| Task statement |
Show every line of the data that contains the string "GRHydro".

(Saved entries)
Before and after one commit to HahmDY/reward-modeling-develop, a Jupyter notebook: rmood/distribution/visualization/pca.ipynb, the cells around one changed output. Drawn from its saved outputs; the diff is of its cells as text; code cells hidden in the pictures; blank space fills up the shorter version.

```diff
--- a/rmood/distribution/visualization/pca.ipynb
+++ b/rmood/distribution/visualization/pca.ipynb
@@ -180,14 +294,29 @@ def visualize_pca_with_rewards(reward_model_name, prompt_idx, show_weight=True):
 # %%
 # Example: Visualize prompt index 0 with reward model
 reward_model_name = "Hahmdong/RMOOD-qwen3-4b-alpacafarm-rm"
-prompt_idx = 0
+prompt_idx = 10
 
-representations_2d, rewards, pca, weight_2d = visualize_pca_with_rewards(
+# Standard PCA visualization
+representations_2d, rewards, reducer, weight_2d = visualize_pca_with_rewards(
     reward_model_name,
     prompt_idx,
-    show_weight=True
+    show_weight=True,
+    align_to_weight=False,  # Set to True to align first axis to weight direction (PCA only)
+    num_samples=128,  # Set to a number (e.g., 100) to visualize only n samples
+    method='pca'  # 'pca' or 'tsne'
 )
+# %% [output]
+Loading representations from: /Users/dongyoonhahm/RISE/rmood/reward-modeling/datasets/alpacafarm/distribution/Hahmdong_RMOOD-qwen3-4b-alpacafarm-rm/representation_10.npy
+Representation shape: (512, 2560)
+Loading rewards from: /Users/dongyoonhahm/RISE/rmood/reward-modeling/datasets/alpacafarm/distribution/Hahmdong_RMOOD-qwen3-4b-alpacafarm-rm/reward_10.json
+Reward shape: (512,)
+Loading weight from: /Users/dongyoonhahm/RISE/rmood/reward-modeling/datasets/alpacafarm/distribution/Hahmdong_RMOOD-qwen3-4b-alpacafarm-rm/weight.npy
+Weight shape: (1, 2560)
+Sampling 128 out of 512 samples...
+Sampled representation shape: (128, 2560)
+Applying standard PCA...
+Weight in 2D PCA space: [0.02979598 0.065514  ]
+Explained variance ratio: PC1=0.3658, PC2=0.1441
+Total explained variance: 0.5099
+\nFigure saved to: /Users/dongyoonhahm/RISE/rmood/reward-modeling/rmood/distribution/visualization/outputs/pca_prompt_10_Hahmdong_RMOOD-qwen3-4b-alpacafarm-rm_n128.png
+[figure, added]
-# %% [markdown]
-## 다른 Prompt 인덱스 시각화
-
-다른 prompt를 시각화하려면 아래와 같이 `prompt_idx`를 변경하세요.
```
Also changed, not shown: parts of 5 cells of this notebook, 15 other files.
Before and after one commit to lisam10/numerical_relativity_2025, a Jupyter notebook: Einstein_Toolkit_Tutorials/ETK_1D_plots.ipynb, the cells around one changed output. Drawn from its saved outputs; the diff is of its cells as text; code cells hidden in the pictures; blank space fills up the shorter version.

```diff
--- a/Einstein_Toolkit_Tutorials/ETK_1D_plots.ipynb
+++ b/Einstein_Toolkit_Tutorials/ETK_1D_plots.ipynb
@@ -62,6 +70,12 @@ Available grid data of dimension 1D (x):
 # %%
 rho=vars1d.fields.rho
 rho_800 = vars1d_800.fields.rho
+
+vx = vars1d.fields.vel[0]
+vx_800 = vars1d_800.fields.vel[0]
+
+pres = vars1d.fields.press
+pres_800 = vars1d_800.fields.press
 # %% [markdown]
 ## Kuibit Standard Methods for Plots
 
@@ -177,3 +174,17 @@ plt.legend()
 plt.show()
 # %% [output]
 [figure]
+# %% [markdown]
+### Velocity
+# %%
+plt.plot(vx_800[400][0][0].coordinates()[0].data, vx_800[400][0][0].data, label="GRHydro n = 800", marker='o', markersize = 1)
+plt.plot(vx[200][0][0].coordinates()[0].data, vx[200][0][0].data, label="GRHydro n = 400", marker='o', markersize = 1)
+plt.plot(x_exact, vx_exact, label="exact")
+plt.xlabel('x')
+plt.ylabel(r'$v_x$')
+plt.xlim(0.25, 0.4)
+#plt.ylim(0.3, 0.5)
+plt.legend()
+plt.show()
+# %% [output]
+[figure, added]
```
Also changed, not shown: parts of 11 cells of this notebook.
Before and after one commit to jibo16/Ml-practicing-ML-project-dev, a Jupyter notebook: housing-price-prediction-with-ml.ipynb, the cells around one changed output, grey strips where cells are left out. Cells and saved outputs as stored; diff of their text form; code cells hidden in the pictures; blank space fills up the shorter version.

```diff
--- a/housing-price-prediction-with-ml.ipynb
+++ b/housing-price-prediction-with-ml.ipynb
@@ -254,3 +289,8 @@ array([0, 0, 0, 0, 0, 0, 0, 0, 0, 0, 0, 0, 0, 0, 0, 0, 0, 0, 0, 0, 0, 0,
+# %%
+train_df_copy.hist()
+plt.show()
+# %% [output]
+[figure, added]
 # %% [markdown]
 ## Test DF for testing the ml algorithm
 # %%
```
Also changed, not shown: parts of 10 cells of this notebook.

| Answer for the task |
+plt.plot(vx_800[400][0][0].coordinates()[0].data, vx_800[400][0][0].data, label="GRHydro n = 800", marker='o', markersize = 1)
+plt.plot(vx[200][0][0].coordinates()[0].data, vx[200][0][0].data, label="GRHydro n = 400", marker='o', markersize = 1)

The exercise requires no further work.